The Canadian government said Thursday it would “bring all the resources necessary” to protect the endangered North Atlantic right whale, after 10 of the mammals died in the Gulf of St Lawrence in the past two months. The North Atlantic right whale, which is much larger than a humpback or a gray whale, is one of the most endangered whale species, with only about 500 of them left in the world. Most of the 10 carcasses found in the last two months showed signs of being tangled in fishing nets or cables.

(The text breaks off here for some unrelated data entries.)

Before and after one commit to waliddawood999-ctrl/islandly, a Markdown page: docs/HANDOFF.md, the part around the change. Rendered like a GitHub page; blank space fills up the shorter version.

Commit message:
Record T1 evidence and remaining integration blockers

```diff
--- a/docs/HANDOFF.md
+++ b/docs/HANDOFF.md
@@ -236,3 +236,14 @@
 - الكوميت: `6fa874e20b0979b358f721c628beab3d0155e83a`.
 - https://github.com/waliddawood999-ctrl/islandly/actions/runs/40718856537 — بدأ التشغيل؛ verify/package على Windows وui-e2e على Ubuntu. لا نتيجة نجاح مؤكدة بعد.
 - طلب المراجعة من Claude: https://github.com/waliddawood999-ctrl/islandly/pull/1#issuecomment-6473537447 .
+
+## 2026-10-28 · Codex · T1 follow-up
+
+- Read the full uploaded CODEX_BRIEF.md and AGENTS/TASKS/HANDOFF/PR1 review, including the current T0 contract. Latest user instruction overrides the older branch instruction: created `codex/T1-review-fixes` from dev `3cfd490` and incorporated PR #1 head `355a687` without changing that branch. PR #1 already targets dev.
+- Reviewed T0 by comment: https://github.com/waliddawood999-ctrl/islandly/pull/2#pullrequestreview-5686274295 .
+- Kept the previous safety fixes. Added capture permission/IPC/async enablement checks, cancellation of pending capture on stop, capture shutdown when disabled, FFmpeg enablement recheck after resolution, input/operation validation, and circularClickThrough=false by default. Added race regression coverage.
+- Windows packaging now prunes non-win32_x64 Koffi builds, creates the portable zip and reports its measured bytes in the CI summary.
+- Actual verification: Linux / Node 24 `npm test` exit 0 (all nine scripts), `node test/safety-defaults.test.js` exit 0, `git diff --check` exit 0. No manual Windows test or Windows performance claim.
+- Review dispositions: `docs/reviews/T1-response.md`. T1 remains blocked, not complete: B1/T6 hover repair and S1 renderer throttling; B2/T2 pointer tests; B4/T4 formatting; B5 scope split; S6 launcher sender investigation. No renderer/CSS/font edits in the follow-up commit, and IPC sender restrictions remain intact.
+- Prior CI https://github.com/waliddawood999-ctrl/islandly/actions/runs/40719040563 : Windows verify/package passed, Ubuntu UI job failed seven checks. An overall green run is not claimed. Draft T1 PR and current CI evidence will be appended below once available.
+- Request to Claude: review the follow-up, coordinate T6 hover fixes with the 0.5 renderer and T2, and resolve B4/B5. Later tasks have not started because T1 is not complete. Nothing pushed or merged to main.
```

Canada “will bring all the resources necessary to bear to ensure that every possible measure is in place” for both the protection and recovery of the species, said Fisheries Minister Dominic LeBlanc. In July, authorities banned fishing in several parts of the Gulf of St Lawrence to protect the whales. “We estimate maybe 80 to 100 right whales currently in the Gulf of St Lawrence. That’s two or three times higher than any other previous year,” LeBlanc told a press conference. “So the phenomenon of seeing perhaps 200 or more right whales in the Gulf of St Lawrence in an area of high marine and shipping traffic, but also an area of extensive commercial fishery, is new.” The government is planning to increase the number of surveillance flights checking on the whales, and also to use acoustic equipment that would detect them miles before they reach the shore, allowing fishermen to be warned.—AFP
MASSACHUSETTS: This file photo by the National Oceanic and Atmospheric Administration shows an endangered North Atlantic right whale which is entangled in heavy plastic fishing link (Green Line-C) off Cape Cod, Massachusetts. — AFP